(ii) you have registered the domain name in order to prevent the owner of the trademark or service mark from reflecting the mark in a corresponding domain name, provided that you have engaged in a pattern of such conduct; or
(iii) you have registered the domain name primarily for the purpose of disrupting the business of a competitor; or
(iv) by using the domain name, you have intentionally attempted to attract, for commercial gain, Internet users to your web site or other on-line location, by creating a likelihood of confusion with the Complainant’s mark as to the source, sponsorship, affiliation, or endorsement of your web site or location or of a product or service on your website or location."
The Panel finds that the Complainant has presented evidence sufficient to establish bad faith registration and use of the Domain Name by Respondent on two grounds. First, the Respondent’s offer to sell the Complainant the Domain Name for $10,000, the listing of the Domain Name "for sale" on the Registrar’s WHOIS database display, and Respondent’s failure to submit evidence documenting out-of-pocket costs in any amount in connection with the Domain Name permit an inference that Respondent registered and used the Domain Name with the primary purpose of selling it to the Complainant for valuable consideration in excess of Respondent’s out-of-pocket costs. This evidence shows bad faith registration and use of the Domain Dame under Paragraph 4(b) (i) of the Policy. See World Wrestling Federation Entertainment, Inc. v. Michael Bosman, ICANN Case No. D99-0001 (offer to sell domain name for valuable consideration in excess of any out-of-pocket costs directly related to the domain name constitutes bad faith use of the name); Parfums Christian Dior v. QTR Corporation, ICANN Case No. D2000-0023 (listing of domain name for sale in WHOIS record is evidence of bad faith).
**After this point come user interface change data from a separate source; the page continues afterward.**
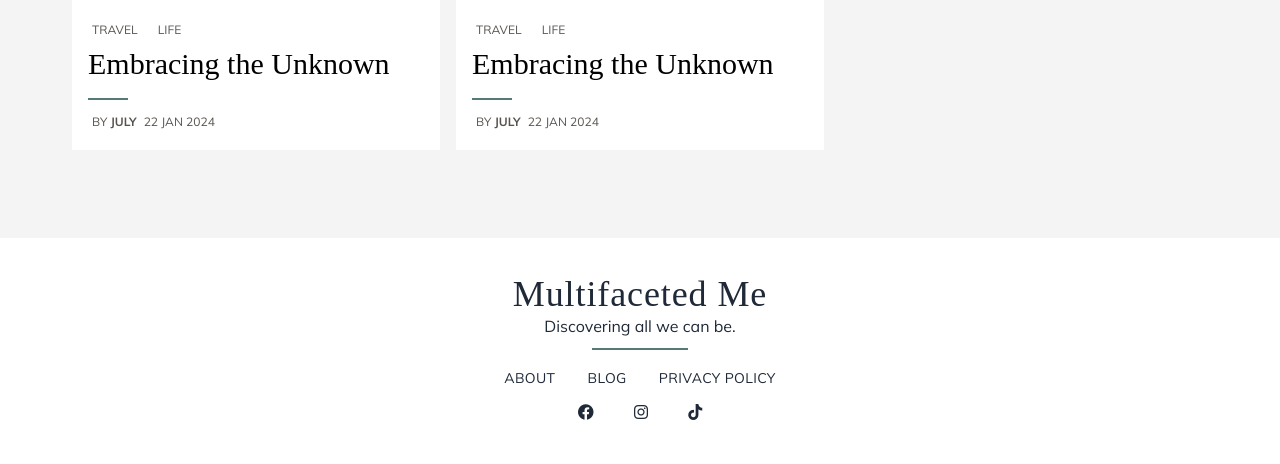
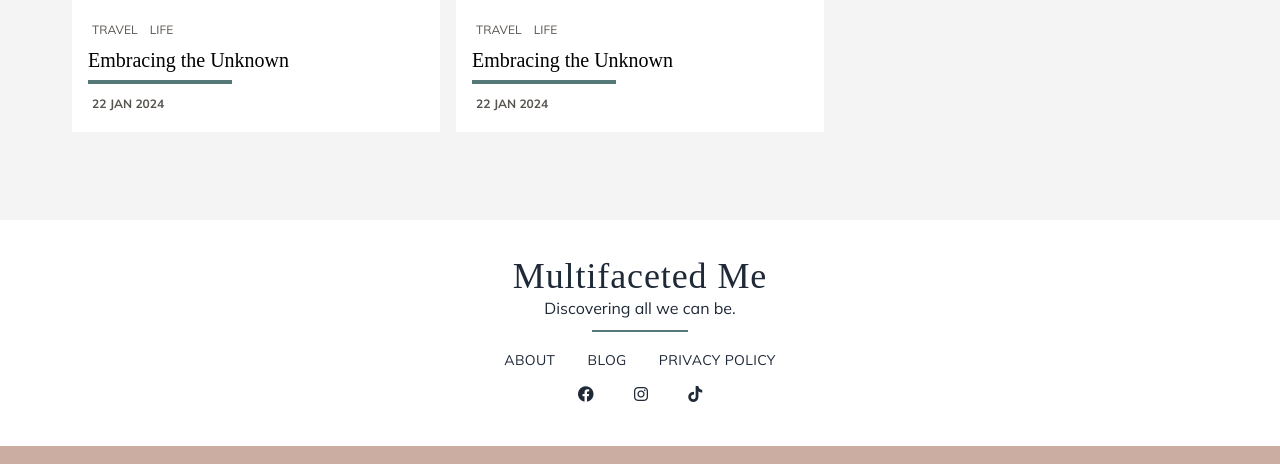
Before and after one commit to JulyDR/multifacetedme, a Jekyll site: the page built from _posts/2024-03-16-day-14-leaving-the-concrete-jungle.md, in a window 1280 px wide. Shown: the part 2624-3088 px from the top of the page. Built offline with Jekyll 4.4.1, drawn with Linux system fonts in a browser that asks for light colours; some web fonts are replaced.

Commit message:
changes blog

```diff
--- a/_includes/related-posts.html
+++ b/_includes/related-posts.html
@@ -3,7 +3,7 @@
 
       <h4 class="text-center font-serif text-2xl mb-4"> Related Posts </h4>
 
-      <div class="grid grid-cols-3 align-items-center">
+      <div class="sm:grid sm:grid-cols-3 align-items-center">
 
 
       {% capture pageCategory %}{{ page.categories[0] }}{% endcapture %}
@@ -12,18 +12,18 @@
 
         {% for post in relevant-posts limit:3 %}
 
-            <a class="p-2 block mb-4" href="{{ post.url }}">
-              <div class="bg-cover aspect-square" style="background-image:url( '{{ post.featured_image }}' );"></div>
+            <a class="p-2 break-inside-avoid block mb-4 hover:shadow-2xl" href="{{ post.url }}">
+              <div class="hidden sm:block bg-cover aspect-square" style="background-image:url( '{{ post.featured_image }}' );"></div>
               <div class="p-4 relative bg-white">
 
                   <p>
                   {% for item in post.categories %}
-                      <span class="tag mr-2"> {{item}} </span>
+                      <span class="tag"> {{item}} </span>
                   {% endfor %}
                   </p>
-                  <h2 class="mt-1 font-serif text-3xl"> {{ post.title }} </h2>
-                  <hr class="border-accentlight w-10 border-t-2 mt-4 mb-2">
-                  <p class="tag"> By <span class="font-bold mr-1">{{ post.author }}</span> {{ post.date | date_to_string }} </p>
+                  <h2 class="mt-1 font-serif text-xl"> {{ post.title }} </h2>
+                  <hr class="border-accentlight w-36 border-t-4 mt-1.5 mb-1.5">
+                  <p class="tag font-bold mr-1">{{ post.date | date_to_string }} </p>
 
               </div>
           </a>
--- a/styles.css
+++ b/styles.css
@@ -1488,10 +1488,6 @@ video {
   grid-template-columns: repeat(1, minmax(0, 1fr));
 }
 
-.grid-cols-3 {
-  grid-template-columns: repeat(3, minmax(0, 1fr));
-}
-
 .flex-row {
   flex-direction: row;
 }
@@ -1943,6 +1939,10 @@ video {
     display: block;
   }
 
+  .sm\:grid {
+    display: grid;
+  }
+
   .sm\:hidden {
     display: none;
   }
@@ -1971,6 +1971,10 @@ video {
   .sm\:columns-auto {
     -moz-columns: auto;
          columns: auto;
+  }
+
+  .sm\:grid-cols-3 {
+    grid-template-columns: repeat(3, minmax(0, 1fr));
   }
 
   .sm\:p-10p {
```
Also changed, not shown: 8 other files.
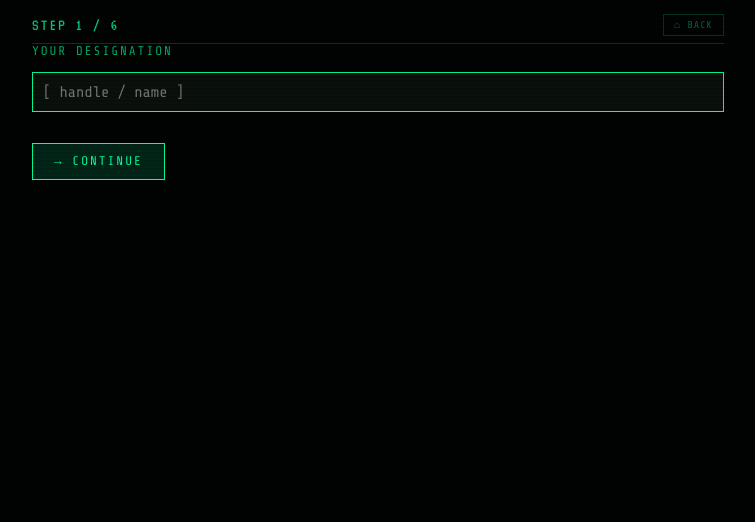
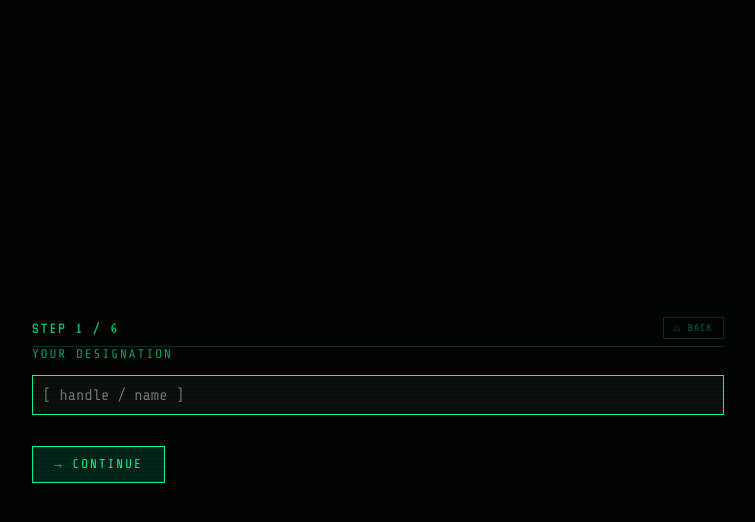
Before and after one commit to BubblezTea/cyberterm2, a plain HTML site: page index.html in a window 1280 px wide. Both pictures are taken after a click on the button "▶ START". Shown: the whole page, without its empty margins (262-1017 px from the left). Drawn offline with nearby package versions, Linux system fonts and the light colour scheme.

Commit message:
Update style.css

```diff
--- a/style.css
+++ b/style.css
@@ -116,19 +116,18 @@ body { animation: flicker 8s infinite; }
 
 /* ─── CHARACTER CREATION ───────────────────────────────── */
 #charCreateScreen {
-  overflow: hidden;
+  overflow-y: auto;
   align-items: center;
   justify-content: center;
+  padding: 1rem;
 }
 .char-create-container {
   width: 100%;
   max-width: 720px;
-  height: 100dvh;
-  overflow-y: auto;
-  padding: 1rem;
-  margin: 0 auto;
+  margin: auto;
   background: var(--bg);
   box-sizing: border-box;
+  padding: 1rem;
 }
 .char-create-container::-webkit-scrollbar {
   width: 4px;
```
Second, the Complainant has submitted evidence sufficient to show that the Respondent, by using a domain name virtually identical to the Complainant’s well known medical journal trademark, for a website advertising the sale of medical and health care related publications, intentionally attempted to attract Internet users to his website for commercial gain by creating a likelihood of confusion with the Complainant’s mark as to the source, sponsorship, affiliation, or endorsement of his web site or the products offered. The evidence therefore also shows bad faith use of the Domain Name under Paragraph 4(b)(iv) of the Policy 1.
For all of the foregoing reasons, the Panel decides that the Domain Name registered by Respondent is identical or confusingly similar to the trademarks in which the Complainant has rights, that the Respondent has no rights or legitimate interests in respect of the Domain Name, and that the Respondent has registered and used the Domain Name in bad faith. The Panel therefore requires, pursuant to Paragraph 4(i) of the Policy, that the registration of the domain name <newenglandjournalofmedicine.com> be transferred to the Complainant.
Dated: June 15, 2000
1. The evidence also indicates that the <newenglandjournalofmedicine.com> website is being used for commercial gain through advertising links to an online gambling website, but the Panelist confesses to total bafflement as to the marketing rationale for this linkage.